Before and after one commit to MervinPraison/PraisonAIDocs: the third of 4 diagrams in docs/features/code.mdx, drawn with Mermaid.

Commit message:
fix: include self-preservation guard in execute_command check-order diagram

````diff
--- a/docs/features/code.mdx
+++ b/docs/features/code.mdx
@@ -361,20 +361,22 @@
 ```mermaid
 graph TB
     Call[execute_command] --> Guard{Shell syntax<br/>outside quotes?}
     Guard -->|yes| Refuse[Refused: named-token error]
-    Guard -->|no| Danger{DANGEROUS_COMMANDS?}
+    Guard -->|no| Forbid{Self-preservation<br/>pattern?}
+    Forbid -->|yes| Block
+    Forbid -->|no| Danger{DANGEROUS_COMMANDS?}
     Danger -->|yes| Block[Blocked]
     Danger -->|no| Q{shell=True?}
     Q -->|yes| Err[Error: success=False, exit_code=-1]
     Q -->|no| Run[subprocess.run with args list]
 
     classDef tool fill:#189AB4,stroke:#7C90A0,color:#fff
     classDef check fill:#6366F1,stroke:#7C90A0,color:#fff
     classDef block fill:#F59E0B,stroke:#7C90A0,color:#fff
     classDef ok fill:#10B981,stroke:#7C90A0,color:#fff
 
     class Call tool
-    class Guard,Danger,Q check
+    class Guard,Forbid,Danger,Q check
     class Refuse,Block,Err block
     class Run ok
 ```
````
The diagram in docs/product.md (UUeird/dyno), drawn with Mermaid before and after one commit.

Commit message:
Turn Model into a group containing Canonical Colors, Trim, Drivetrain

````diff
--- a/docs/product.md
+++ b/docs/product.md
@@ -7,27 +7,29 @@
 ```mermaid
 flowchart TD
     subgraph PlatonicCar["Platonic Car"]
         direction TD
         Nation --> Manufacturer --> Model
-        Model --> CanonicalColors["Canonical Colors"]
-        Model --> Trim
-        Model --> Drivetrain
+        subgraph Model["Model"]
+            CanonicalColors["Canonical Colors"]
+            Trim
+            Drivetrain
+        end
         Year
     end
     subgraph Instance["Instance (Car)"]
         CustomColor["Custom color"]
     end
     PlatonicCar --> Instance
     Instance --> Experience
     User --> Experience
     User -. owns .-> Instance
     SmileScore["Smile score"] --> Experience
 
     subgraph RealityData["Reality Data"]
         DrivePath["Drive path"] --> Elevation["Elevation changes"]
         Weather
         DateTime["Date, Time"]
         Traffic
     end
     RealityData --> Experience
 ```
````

= = = =

TASK DESCRIPTION: Make an exact copy of the material above.

FINAL ANSWER:
Before and after one commit to MervinPraison/PraisonAIDocs: the third of 4 diagrams in docs/features/code.mdx, drawn with Mermaid.

Commit message:
fix: include self-preservation guard in execute_command check-order diagram

````diff
--- a/docs/features/code.mdx
+++ b/docs/features/code.mdx
@@ -361,20 +361,22 @@
 ```mermaid
 graph TB
     Call[execute_command] --> Guard{Shell syntax<br/>outside quotes?}
     Guard -->|yes| Refuse[Refused: named-token error]
-    Guard -->|no| Danger{DANGEROUS_COMMANDS?}
+    Guard -->|no| Forbid{Self-preservation<br/>pattern?}
+    Forbid -->|yes| Block
+    Forbid -->|no| Danger{DANGEROUS_COMMANDS?}
     Danger -->|yes| Block[Blocked]
     Danger -->|no| Q{shell=True?}
     Q -->|yes| Err[Error: success=False, exit_code=-1]
     Q -->|no| Run[subprocess.run with args list]
 
     classDef tool fill:#189AB4,stroke:#7C90A0,color:#fff
     classDef check fill:#6366F1,stroke:#7C90A0,color:#fff
     classDef block fill:#F59E0B,stroke:#7C90A0,color:#fff
     classDef ok fill:#10B981,stroke:#7C90A0,color:#fff
 
     class Call tool
-    class Guard,Danger,Q check
+    class Guard,Forbid,Danger,Q check
     class Refuse,Block,Err block
     class Run ok
 ```
````
The diagram in docs/product.md (UUeird/dyno), drawn with Mermaid before and after one commit.

Commit message:
Turn Model into a group containing Canonical Colors, Trim, Drivetrain

````diff
--- a/docs/product.md
+++ b/docs/product.md
@@ -7,27 +7,29 @@
 ```mermaid
 flowchart TD
     subgraph PlatonicCar["Platonic Car"]
         direction TD
         Nation --> Manufacturer --> Model
-        Model --> CanonicalColors["Canonical Colors"]
-        Model --> Trim
-        Model --> Drivetrain
+        subgraph Model["Model"]
+            CanonicalColors["Canonical Colors"]
+            Trim
+            Drivetrain
+        end
         Year
     end
     subgraph Instance["Instance (Car)"]
         CustomColor["Custom color"]
     end
     PlatonicCar --> Instance
     Instance --> Experience
     User --> Experience
     User -. owns .-> Instance
     SmileScore["Smile score"] --> Experience
 
     subgraph RealityData["Reality Data"]
         DrivePath["Drive path"] --> Elevation["Elevation changes"]
         Weather
         DateTime["Date, Time"]
         Traffic
     end
     RealityData --> Experience
 ```
````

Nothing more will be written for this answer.